More schools are trying to entwine the emphases on tomorrow’s skills and deep thinking, treating education less as an avenue toward employment and more a life-long commitment to personal growth and inquiry. For example, thanks to a generous donation from music impresarios Jimmy Iovine and Andre Young (better known as Dr. Dre), one school at the University of Southern California is attempting to reshape higher education to offer students who’ve never known a world without internet a new standard of learning, almost as if someone cross-pollinated the best aspects of ASU and Deep Springs.
The USC program, called the Iovine and Young Academy for Arts, Technology, and the Business of Innovation, was founded in 2014. Its enrollment is minuscule, with around 25 students admitted each year, said Erica Muhl, the founding executive director of the Iovine and Young Academy and also the dean of USC’s Roski School of Art and Design.

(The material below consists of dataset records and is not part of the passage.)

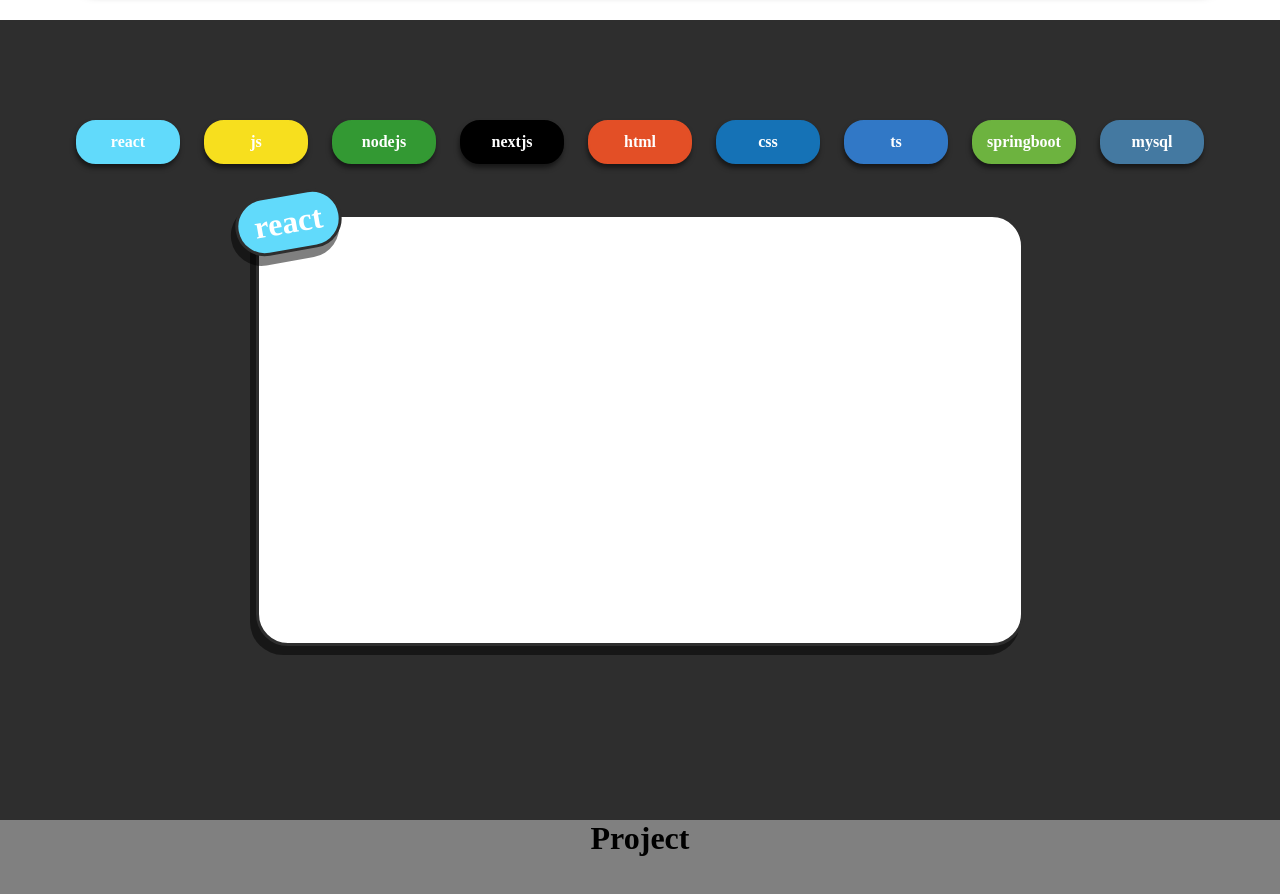
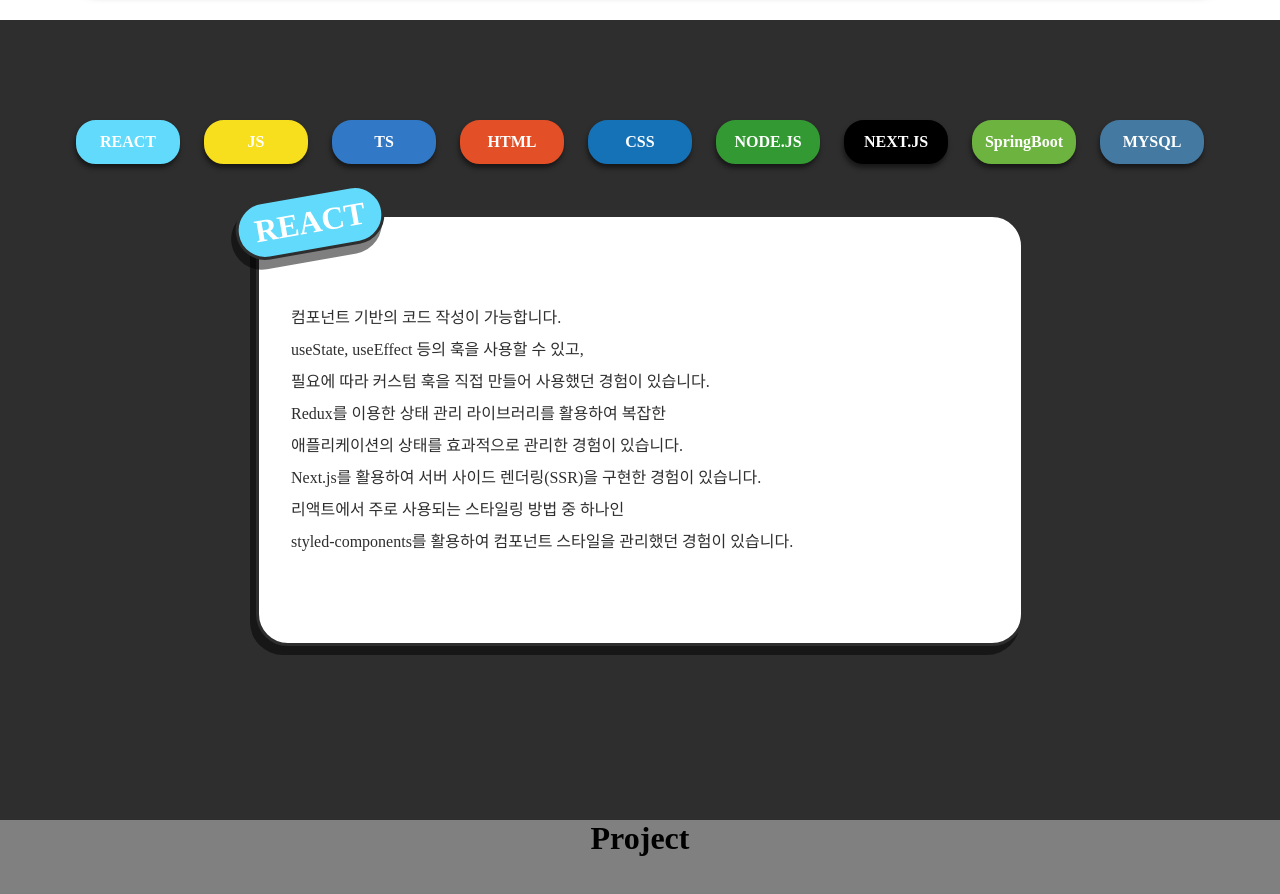
Before and after one commit to BaeDongWoo/BDW_Portfolio, a Next.js app: page / in a window 1280 px wide. Shown: the part 1580-2474 px from the top of the page. Built offline with nearby package versions, Linux system fonts and the light colour scheme.

Commit message:
feat:add content data props

```diff
--- a/src/components/data/skillIconData.js
+++ b/src/components/data/skillIconData.js
@@ -1,47 +1,82 @@
 export const SKILL_ICON_LIST = [
   {
-    name: 'react',
+    name: 'REACT',
     bgcol: '#61DAFB',
     color: '#fff',
+    content: `컴포넌트 기반의 코드 작성이 가능합니다.
+    useState, useEffect 등의 훅을 사용할 수 있고,
+    필요에 따라 커스텀 훅을 직접 만들어 사용했던 경험이 있습니다.
+    Redux를 이용한 상태 관리 라이브러리를 활용하여 복잡한
+    애플리케이션의 상태를 효과적으로 관리한 경험이 있습니다.
+    Next.js를 활용하여 서버 사이드 렌더링(SSR)을 구현한 경험이 있습니다.
+    리액트에서 주로 사용되는 스타일링 방법 중 하나인
+    styled-components를 활용하여 컴포넌트 스타일을 관리했던 경험이 있습니다.`,
   },
   {
-    name: 'js',
+    name: 'JS',
     bgcol: '#F7DF1E',
     color: '#fff',
+    content: `ES6+ 문법에 익숙합니다.
+    jest를 활용한 테스트코드 작성 경험이 있습니다.
+    다양한 라이브러리의 활용이 가능합니다.
+    github page를 활용한 빌드 및 배포 경험이 있습니다.`,
   },
   {
-    name: 'nodejs',
+    name: 'TS',
+    bgcol: '#3178C6',
+    color: '#fff',
+    content: `정적 타입 언어인 TypeScript를 사용함으로써 안정성을 확보하고,
+    인터페이스와 타입을 정의하여 코드를 더 명확하고 확장 가능하게 만들 수 있습니다.
+    `,
+  },
+  {
+    name: 'HTML',
+    bgcol: '#E34F26',
+    color: '#fff',
+    content: `HTML 태그 및 구조를 이해하고 시멘틱 태그를 사용하여
+    웹 문서의 구조와 의미를 더 명확하게
+    전달할 수 있습니다.`,
+  },
+  {
+    name: 'CSS',
+    bgcol: '#1572B6',
+    color: '#fff',
+    content: `기본적인 스타일링, 선택자, 박스 모델, 레이아웃 등을 이해하고 있으며,
+    미디어 쿼리를 사용한 반응형 웹화면에 대응할 수 있습니다.
+    keyframe을 활용한 애니메이션 기법을 활용할 수 있습니다.
+    SCSS 문법을 사용할 수 있고, styled-components를 사용해 컴포넌트 별 스타일링이 가능하며,
+    props를 활용한 동적인 스타일링을 할 수 있습니다.`,
+  },
+  {
+    name: 'NODE.JS',
     bgcol: '#339933',
     color: '#fff',
+    content: `Express를 활용해 백엔드 서버를 개발한 경험이 있습니다.
+    Node.js와 함께 사용하여 뛰어난 성능과 확장성을 제공하는 Express를 통해
+    RESTful API를 설계하고 구현했습니다. 또한, 데이터베이스와 연동하여 데이터를 관리했던 경험이 있습니다.
+    `,
   },
   {
-    name: 'nextjs',
+    name: 'NEXT.JS',
     bgcol: '#000000',
     color: '#fff',
+    content: `app 라우팅 방식과 page라우팅 방식의 차이를 이해하고 있습니다.
+    서버 사이드 렌더링(SSR) 및 검색 엔진 최적화(SEO)와 관련된 개선 사항을 파악하고 적용할 수 있습니다.`,
+  },
+
+  {
+    name: 'SpringBoot',
+    bgcol: '#6DB33F',
+    color: '#fff',
+    content: `기본적인 Java 문법을 사용할 수 있고,
+    MVC 패턴의 백엔드 서버를 개발했던 경험이 있습니다.`,
   },
   {
-    name: 'html',
-    bgcol: '#E34F26',
-    color: '#fff',
-  },
-  {
-    name: 'css',
-    bgcol: '#1572B6',
-    color: '#fff',
-  },
-  {
-    name: 'ts',
-    bgcol: '#3178C6',
-    color: '#fff',
-  },
-  {
-    name: 'springboot',
-    bgcol: '#6DB33F',
-    color: '#fff',
-  },
-  {
-    name: 'mysql',
+    name: 'MYSQL',
     bgcol: '#4479A1',
     color: '#fff',
+    content: `기본적인 SQL문법을 이해하고 사용 가능합니다.
+    ERD_Cloud를 통해 직접 다이어그램을 작성하고 데이터 베이스를 설계했던 경험이 있습니다.
+    `,
   },
 ];
```
Also changed, not shown: src/components/data/skillBoxData.js (deleted, +0 -26 lines).
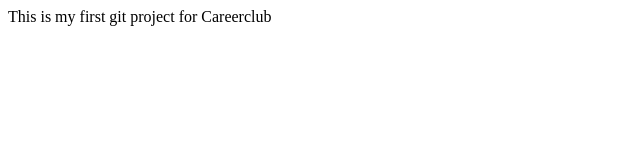
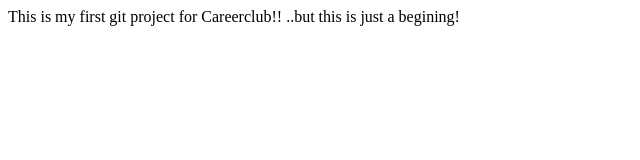
Before and after one commit to prasantraazmoktan/careerclub, a plain HTML site: page index.html in a window 1280 px wide. Shown: the whole page, without its empty margins (0-640 px from the left). Drawn offline with Linux system fonts and the light colour scheme.

Commit message:
Test going on

```diff
--- a/index.html
+++ b/index.html
@@ -1,4 +1,5 @@
 <html>
-    This is my first git project for Careerclub
+    This is my first git project for Careerclub!!
+    ..but this is just a begining!
 
 </html>
```
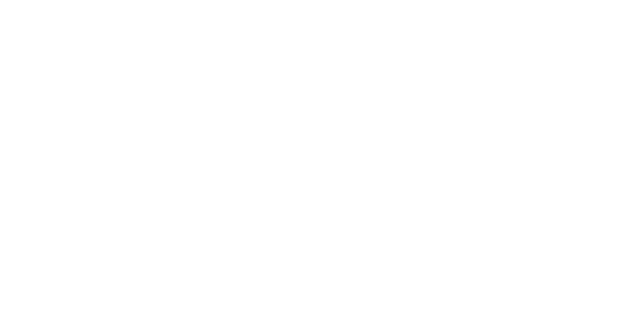
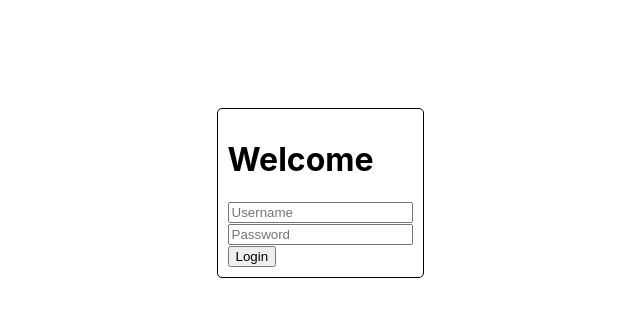
Before and after one commit to siudeks/azure-b2c-react-spring-poc, a React (Create React App) app in the folder frontend/: page /login in a window 1280 px wide. Shown: the top 316 px of the page, without its empty margins (320-960 px from the left). Built offline with nearby package versions, Linux system fonts and the light colour scheme.

Commit message:
Login functionality with stub service

```diff
--- a/frontend/src/Components/App/App.tsx
+++ b/frontend/src/Components/App/App.tsx
@@ -3,12 +3,22 @@ import './App.css';
 import Login from '../Login/Login';
 import Dashboard from '../Dashboard/Dashboard';
 import { BrowserRouter, Route } from 'react-router-dom';
+import AuthenticationServiceStub from '../../Services/AuthenticationServiceStub';
+import AuthenticationService from '../../Services/Interfaces/AuthenticateService';
 
 const App: React.FC = () => {
+
+  let authService: AuthenticationService = new AuthenticationServiceStub();
+
   return (
     <BrowserRouter>
-        <Route exact path="/" component={Login} />
-        <Route path="/dashbaord" component={Dashboard} />
+      <Route exact path="/">
+        <Login authenticationService={authService} />
+      </Route>
+      <Route exact path="/login">
+        <Login authenticationService={authService} />
+      </Route>
+      <Route path="/dashbaord" component={Dashboard} />
     </BrowserRouter>
   );
 }
--- a/frontend/src/Components/Login/Login.css
+++ b/frontend/src/Components/Login/Login.css
@@ -10,3 +10,8 @@
 .login-form {
    text-align: center;
  }
+
+ .login-error {
+     color: red;
+     font-size: small;
+ }
--- a/frontend/src/Components/Login/Login.tsx
+++ b/frontend/src/Components/Login/Login.tsx
@@ -1,11 +1,30 @@
-import React, { Component } from 'react'
+import React, { useState } from 'react'
 import './Login.css'
 import { useHistory } from "react-router-dom";
+import { History } from 'history';
+import AuthenticationService from '../../Services/Interfaces/AuthenticateService';
 
-const Login: React.FC = () => {
+type LoginProps = {
+    authenticationService: AuthenticationService
+}
+
+const Login: React.FC<LoginProps> = (props: LoginProps) => {
 
     // useHistory force us to use function component
-    let history = useHistory();
+    let history: History = useHistory();
+    let authenticationService: AuthenticationService = props.authenticationService;
+
+    const [userName, setUserName] = useState<string>('');
+    const [password, setPassword] = useState<string>('');
+    const [error, setError] = useState<string>('');
+
+    function Authenticate(): void {
+        if(authenticationService.Authenticate(userName, password)){
+            history.push('/dashbaord');
+            return;
+        }
+        setError('Login fail.');
+    }
 
     return (
         <div className='login-form'>
@@ -13,12 +32,18 @@ const Login: React.FC = () => {
                 <h1>Welcome</h1>
                 <div>
                     <div>
-                        <input placeholder='Username' />
+                        <input placeholder='Username'
+                            onChange={(e: React.ChangeEvent<HTMLInputElement>) => {setUserName(e.target.value)}}
+                            value={userName} />
                     </div>
                     <div>
-                        <input placeholder='Password' type='password' />
+                        <input placeholder='Password'
+                            type='password'
+                            onChange={(e: React.ChangeEvent<HTMLInputElement>) => {setPassword(e.target.value)}}
+                            value={password} />
                     </div>
-                    <button onClick={() => { history.push('/dashbaord') }}>Login</button>
+                    <button onClick={Authenticate}>Login</button>
+                    <div className='login-error'>{error}</div>
                 </div>
             </div>
         </div>
--- /dev/null
+++ b/frontend/src/Services/AuthenticationServiceStub.ts
@@ -0,0 +1,18 @@
+import AuthenticationService from './Interfaces/AuthenticateService'
+
+class AuthenticationServiceStub implements AuthenticationService {
+
+    isAuthenticate: Boolean = false;
+
+    IsAuthenticate(): Boolean {
+        return this.isAuthenticate;
+    }
+
+    Authenticate(username: string, passsword: string): Boolean {
+        this.isAuthenticate = (username === 'root' && passsword === 'toor');
+        console.log(`Authenticate ${this.isAuthenticate ? 'success': 'fail'} for ${username} ${passsword}`);
+        return this.isAuthenticate;
+    }
+}
+
+export default AuthenticationServiceStub;
--- /dev/null
+++ b/frontend/src/Services/Interfaces/AuthenticateService.ts
@@ -0,0 +1,7 @@
+interface AuthenticationService {
+    IsAuthenticate(): Boolean;
+
+    Authenticate(username: string, passsword: string): Boolean;
+}
+
+export default AuthenticationService;
```
Also changed, not shown: frontend/package.json (line endings or trailing spaces).
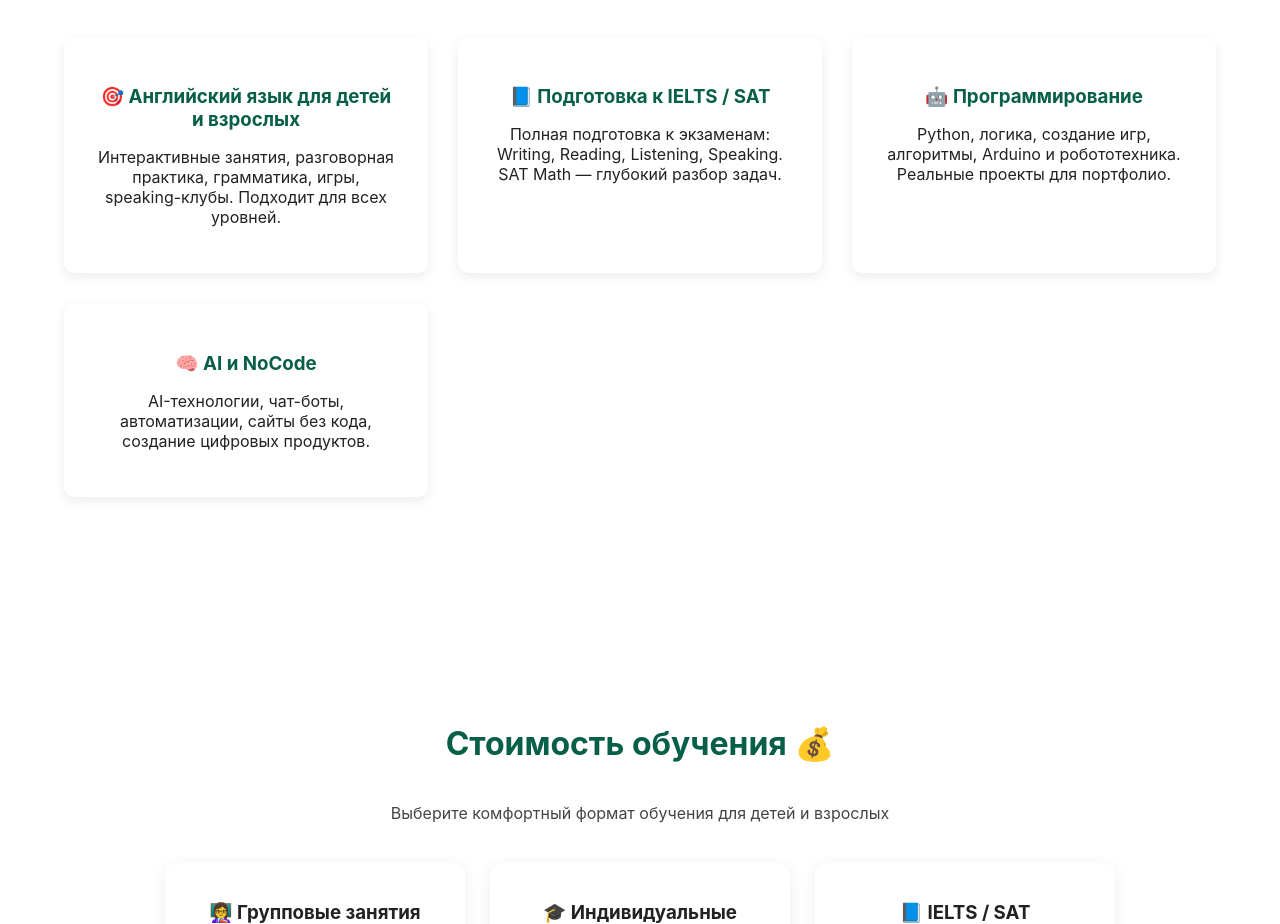
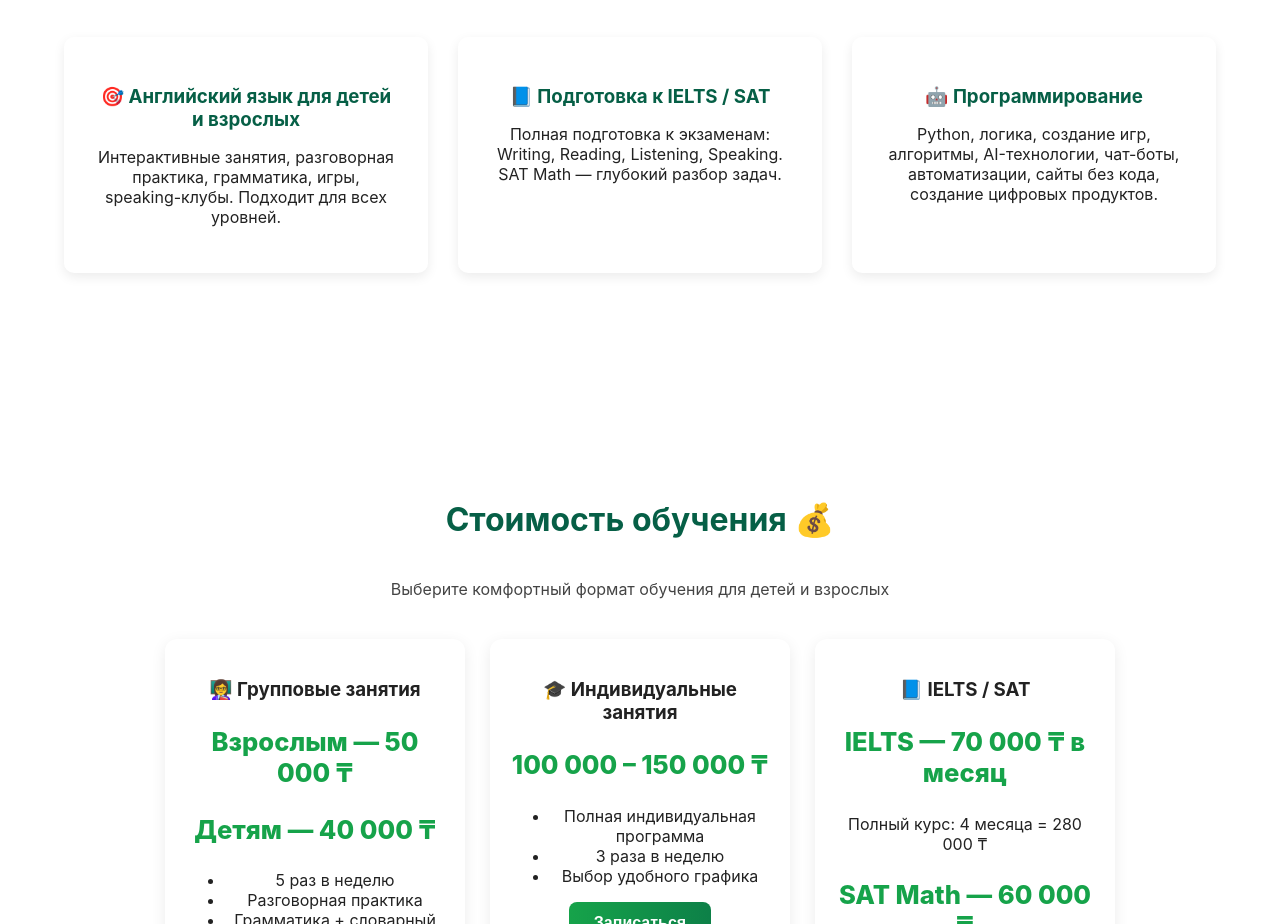
Before and after one commit to Anargulcodinglady/investinkids-website, a plain HTML site: page index.html in a window 1280 px wide. Shown: the part 1969-2893 px from the top of the page. Drawn offline with Linux system fonts and the light colour scheme.

Commit message:
Update course descriptions in index.html

```diff
--- a/index.html
+++ b/index.html
@@ -189,12 +189,7 @@ footer{background:#065f46;color:#fff;text-align:center;padding:25px 10px;}
 
 <div class="course">
 <h3>🤖 Программирование</h3>
-<p>Python, логика, создание игр, алгоритмы, Arduino и робототехника. Реальные проекты для портфолио.</p>
-</div>
-
-<div class="course">
-<h3>🧠 AI и NoCode</h3>
-<p>AI-технологии, чат-боты, автоматизации, сайты без кода, создание цифровых продуктов.</p>
+<p>Python, логика, создание игр, алгоритмы, AI-технологии, чат-боты, автоматизации, сайты без кода, создание цифровых продуктов.</p>
 </div>
 
 </div>
```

The program does things differently. One project had the students design and build ships made of cardboard and duct tape that they were to row across a swimming pool at the university. “The only problem is they received almost hourly texts from the instructor changing the parameters of the build,” said Muhl, “so they were forced to respond both to real-word situations in terms of constantly changing parameters but also a client who is making unreasonable demands.” The project was inspired by a business case study of the Vasa, an expensive Swedish warship that sank minutes after its maiden voyage in the 17th century as a result of what experts believe was extraordinary meddling from the king, who changed the ship’s design elements multiple times.
The academy offers what Muhl muses is the longest degree name in the country: an undergraduate Bachelor of Science in Arts, Technology, and the Business of Innovation. The four-year program merges the arts, business, design, computer engineering, and the humanities, plus adds a guest instructor component that corrals an impressive carousel of artists, business leaders, and philanthropic leaders—such as the founder of Snapchat, a skateboarding mogul, the VP of creative affairs at Fox 21 Television Studios, and the editor-in-chief of Wired.
And those guests are put to work. Two weeks before the guest instructors visit, students are assigned design or business problems related to the speakers’ fields. After the guests make their remarks, students present their solutions to the problems that are then critiqued by the guest instructors.